What the task asks:
Go through the material line by line. Say how many lines contain the word "padding", and give nothing more.

Source records:
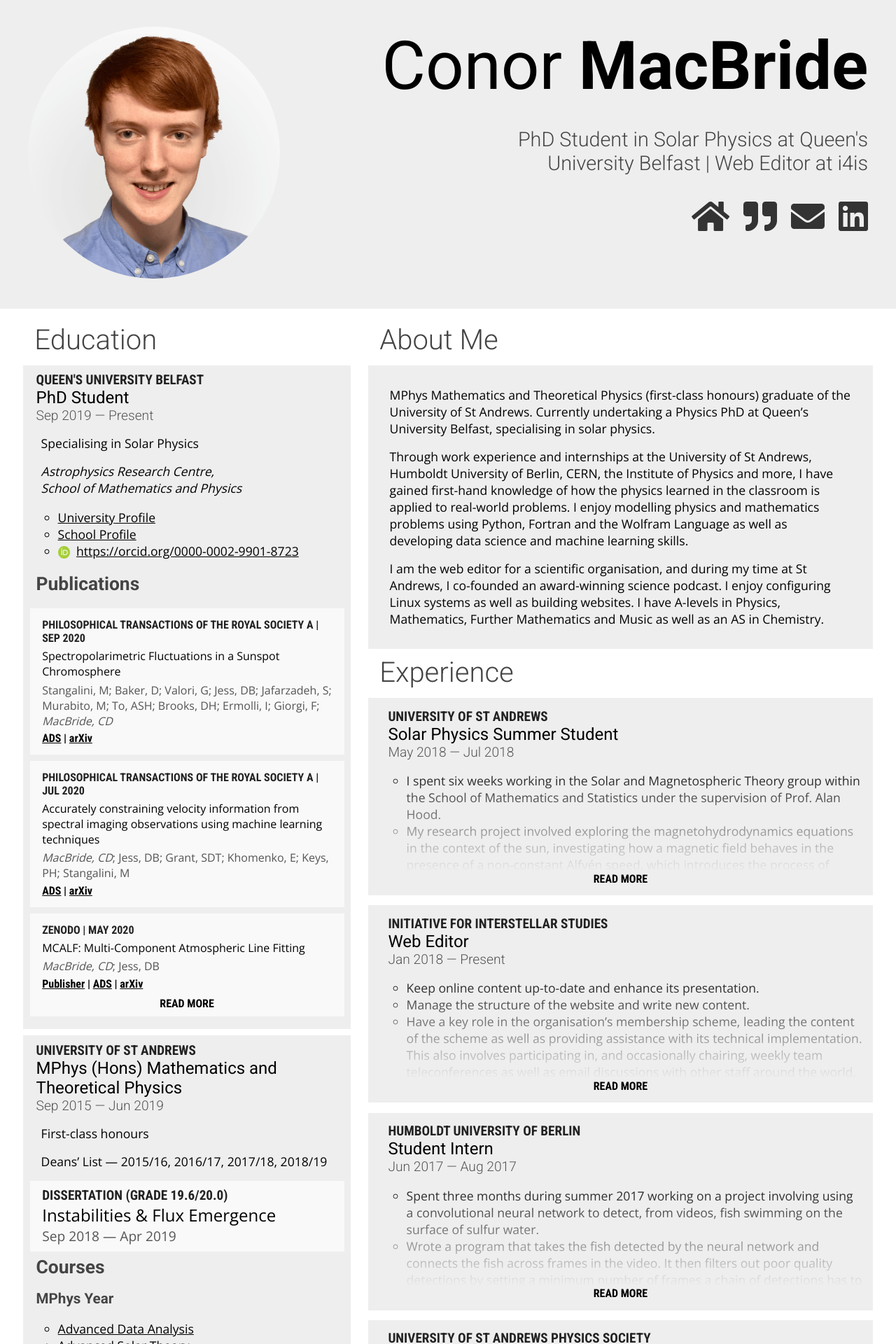
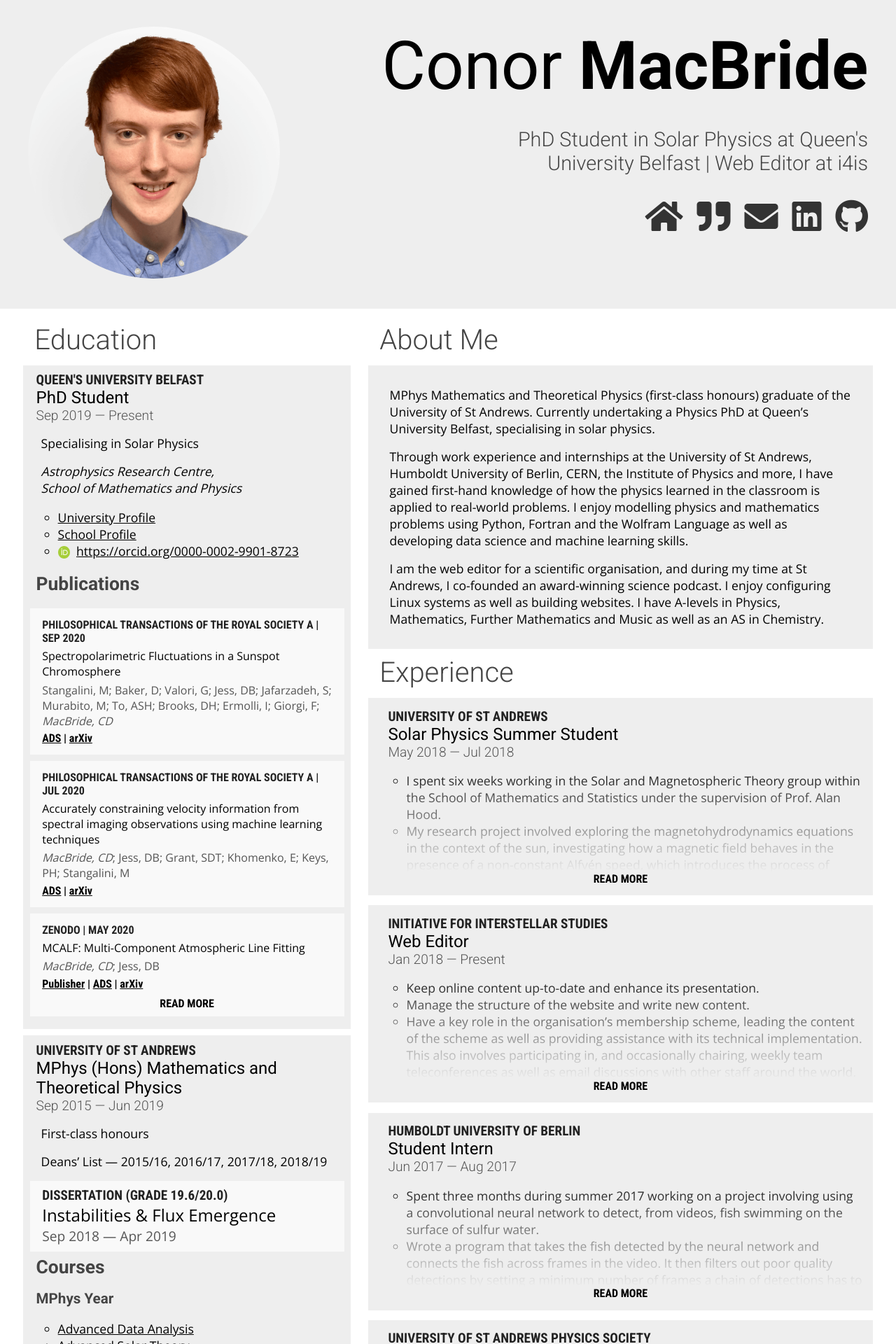
Before and after one commit to ConorMacBride/ConorMacBride.github.io, a Jekyll site: the page built from index.html, in a window 1280 px wide. Shown: the top 1920 px of the page at 70% size. Built offline with Jekyll 4.4.1, drawn with Linux system fonts in a browser that asks for light colours; nearby versions of some CDN libraries.

Commit message:
Add GitHub profile link
Signed-off-by: Conor MacBride <conor@macbride.me>

```diff
--- a/_config.yml
+++ b/_config.yml
@@ -12,6 +12,7 @@ headline: >-
   PhD Student in Solar Physics at Queen's University Belfast | Web Editor
   at i4is
 linkedin_username: conormacbride
+github_username: ConorMacBride
 
 # Build settings
 markdown: kramdown
--- a/_layouts/default.html
+++ b/_layouts/default.html
@@ -24,6 +24,7 @@
         <a href="{{ site.baseurl }}{% link blog.html %}"><i class="fas fa-quote-right"></i></a>
         <a href="mailto:{{ site.email }}"><i class="fas fa-envelope"></i></a>
         <a href="https://www.linkedin.com/in/{{ site.linkedin_username }}"><i class="fab fa-linkedin"></i></a>
+        <a href="https://github.com/{{ site.github_username }}"><i class="fab fa-github"></i></a>
       </div>
     </div>
     </div>
@@ -36,6 +37,7 @@
     <div class="links">
       <a href="mailto:{{ site.email }}"><i class="fas fa-envelope"></i></a>
       <a href="https://www.linkedin.com/in/{{ site.linkedin_username }}"><i class="fab fa-linkedin"></i></a>
+      <a href="https://github.com/{{ site.github_username }}"><i class="fab fa-github"></i></a>
     </div><br>
     <div class="credit">Conor <strong>MacBride</strong> &copy; 2018&ndash;{{ "now" | date: "%Y" }}</div>
     </div>
--- a/css/styles.css
+++ b/css/styles.css
@@ -92,9 +92,9 @@ div.profile div.contact {
     width: 100%;
 }
 div.profile .contact a{
-    font-size: 3rem;
+    font-size: 10vw;
     color: #333;
-    padding: 0 0.5rem;
+    padding: 0 2vw;
 }
 
 div.container {
@@ -219,8 +219,8 @@ footer {
     background-color: #eee;
 }
 footer a {
-    margin: 0 2rem;
-    font-size: 3rem;
+    margin: 0 2vw;
+    font-size: 10vw;
     color: #333;
 }
 
@@ -335,9 +335,14 @@ div#postnav > div a {
         width: 30rem;
     }
     div.profile .contact a{
+        font-size: 3rem;
         padding: 0 0 0 1rem;
     }
     div.pagecontainer { padding: 2rem 4rem; }
+    footer a {
+        margin: 0 2rem;
+        font-size: 3rem;
+    }
 }
 
 @media only screen and (min-width: 961px) {
```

Your response:
4